(Exercise data):

******************************

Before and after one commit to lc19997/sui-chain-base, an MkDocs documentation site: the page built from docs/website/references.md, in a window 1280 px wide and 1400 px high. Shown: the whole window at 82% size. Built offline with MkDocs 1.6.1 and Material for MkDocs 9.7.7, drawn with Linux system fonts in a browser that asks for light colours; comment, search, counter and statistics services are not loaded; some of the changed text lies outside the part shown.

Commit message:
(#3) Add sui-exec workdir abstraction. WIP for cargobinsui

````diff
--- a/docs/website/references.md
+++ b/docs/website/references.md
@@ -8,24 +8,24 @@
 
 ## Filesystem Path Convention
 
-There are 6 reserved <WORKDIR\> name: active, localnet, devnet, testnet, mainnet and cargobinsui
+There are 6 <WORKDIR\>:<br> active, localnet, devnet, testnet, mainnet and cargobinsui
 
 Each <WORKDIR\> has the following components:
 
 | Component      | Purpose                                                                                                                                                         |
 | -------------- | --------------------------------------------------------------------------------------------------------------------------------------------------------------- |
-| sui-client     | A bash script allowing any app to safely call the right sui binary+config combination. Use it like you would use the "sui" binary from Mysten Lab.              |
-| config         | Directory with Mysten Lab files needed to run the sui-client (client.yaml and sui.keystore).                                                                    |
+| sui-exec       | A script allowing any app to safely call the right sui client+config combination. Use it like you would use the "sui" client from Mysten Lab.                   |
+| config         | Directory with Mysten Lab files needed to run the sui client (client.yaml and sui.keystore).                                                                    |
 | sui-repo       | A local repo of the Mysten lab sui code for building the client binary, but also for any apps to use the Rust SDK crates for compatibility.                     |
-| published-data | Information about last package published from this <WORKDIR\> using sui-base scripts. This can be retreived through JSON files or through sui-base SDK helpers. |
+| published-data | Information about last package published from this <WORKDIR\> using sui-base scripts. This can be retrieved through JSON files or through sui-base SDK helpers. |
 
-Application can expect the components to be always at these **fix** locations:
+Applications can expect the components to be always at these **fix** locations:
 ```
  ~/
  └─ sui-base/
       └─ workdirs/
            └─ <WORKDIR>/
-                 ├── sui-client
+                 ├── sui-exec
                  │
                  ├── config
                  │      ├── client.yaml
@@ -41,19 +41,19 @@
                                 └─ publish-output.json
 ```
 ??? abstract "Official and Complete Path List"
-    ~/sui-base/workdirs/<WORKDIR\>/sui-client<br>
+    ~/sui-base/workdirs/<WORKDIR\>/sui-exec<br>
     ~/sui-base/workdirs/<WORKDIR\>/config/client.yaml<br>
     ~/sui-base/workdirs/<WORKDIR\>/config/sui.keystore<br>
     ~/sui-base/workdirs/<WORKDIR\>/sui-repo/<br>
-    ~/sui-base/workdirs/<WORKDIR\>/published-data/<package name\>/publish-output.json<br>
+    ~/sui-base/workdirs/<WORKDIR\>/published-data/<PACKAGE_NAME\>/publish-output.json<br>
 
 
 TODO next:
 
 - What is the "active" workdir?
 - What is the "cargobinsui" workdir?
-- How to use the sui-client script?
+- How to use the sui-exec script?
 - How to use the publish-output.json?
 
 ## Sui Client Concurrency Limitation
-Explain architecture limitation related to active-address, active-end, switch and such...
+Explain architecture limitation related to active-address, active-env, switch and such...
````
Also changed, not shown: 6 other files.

******************************

The material above should be retyped in full, exactly as given.

Before and after one commit to lc19997/sui-chain-base, an MkDocs documentation site: the page built from docs/website/references.md, in a window 1280 px wide and 1400 px high. Shown: the whole window at 82% size. Built offline with MkDocs 1.6.1 and Material for MkDocs 9.7.7, drawn with Linux system fonts in a browser that asks for light colours; comment, search, counter and statistics services are not loaded; some of the changed text lies outside the part shown.

Commit message:
(#3) Add sui-exec workdir abstraction. WIP for cargobinsui

````diff
--- a/docs/website/references.md
+++ b/docs/website/references.md
@@ -8,24 +8,24 @@
 
 ## Filesystem Path Convention
 
-There are 6 reserved <WORKDIR\> name: active, localnet, devnet, testnet, mainnet and cargobinsui
+There are 6 <WORKDIR\>:<br> active, localnet, devnet, testnet, mainnet and cargobinsui
 
 Each <WORKDIR\> has the following components:
 
 | Component      | Purpose                                                                                                                                                         |
 | -------------- | --------------------------------------------------------------------------------------------------------------------------------------------------------------- |
-| sui-client     | A bash script allowing any app to safely call the right sui binary+config combination. Use it like you would use the "sui" binary from Mysten Lab.              |
-| config         | Directory with Mysten Lab files needed to run the sui-client (client.yaml and sui.keystore).                                                                    |
+| sui-exec       | A script allowing any app to safely call the right sui client+config combination. Use it like you would use the "sui" client from Mysten Lab.                   |
+| config         | Directory with Mysten Lab files needed to run the sui client (client.yaml and sui.keystore).                                                                    |
 | sui-repo       | A local repo of the Mysten lab sui code for building the client binary, but also for any apps to use the Rust SDK crates for compatibility.                     |
-| published-data | Information about last package published from this <WORKDIR\> using sui-base scripts. This can be retreived through JSON files or through sui-base SDK helpers. |
+| published-data | Information about last package published from this <WORKDIR\> using sui-base scripts. This can be retrieved through JSON files or through sui-base SDK helpers. |
 
-Application can expect the components to be always at these **fix** locations:
+Applications can expect the components to be always at these **fix** locations:
 ```
  ~/
  └─ sui-base/
       └─ workdirs/
            └─ <WORKDIR>/
-                 ├── sui-client
+                 ├── sui-exec
                  │
                  ├── config
                  │      ├── client.yaml
@@ -41,19 +41,19 @@
                                 └─ publish-output.json
 ```
 ??? abstract "Official and Complete Path List"
-    ~/sui-base/workdirs/<WORKDIR\>/sui-client<br>
+    ~/sui-base/workdirs/<WORKDIR\>/sui-exec<br>
     ~/sui-base/workdirs/<WORKDIR\>/config/client.yaml<br>
     ~/sui-base/workdirs/<WORKDIR\>/config/sui.keystore<br>
     ~/sui-base/workdirs/<WORKDIR\>/sui-repo/<br>
-    ~/sui-base/workdirs/<WORKDIR\>/published-data/<package name\>/publish-output.json<br>
+    ~/sui-base/workdirs/<WORKDIR\>/published-data/<PACKAGE_NAME\>/publish-output.json<br>
 
 
 TODO next:
 
 - What is the "active" workdir?
 - What is the "cargobinsui" workdir?
-- How to use the sui-client script?
+- How to use the sui-exec script?
 - How to use the publish-output.json?
 
 ## Sui Client Concurrency Limitation
-Explain architecture limitation related to active-address, active-end, switch and such...
+Explain architecture limitation related to active-address, active-env, switch and such...
````
Also changed, not shown: 6 other files.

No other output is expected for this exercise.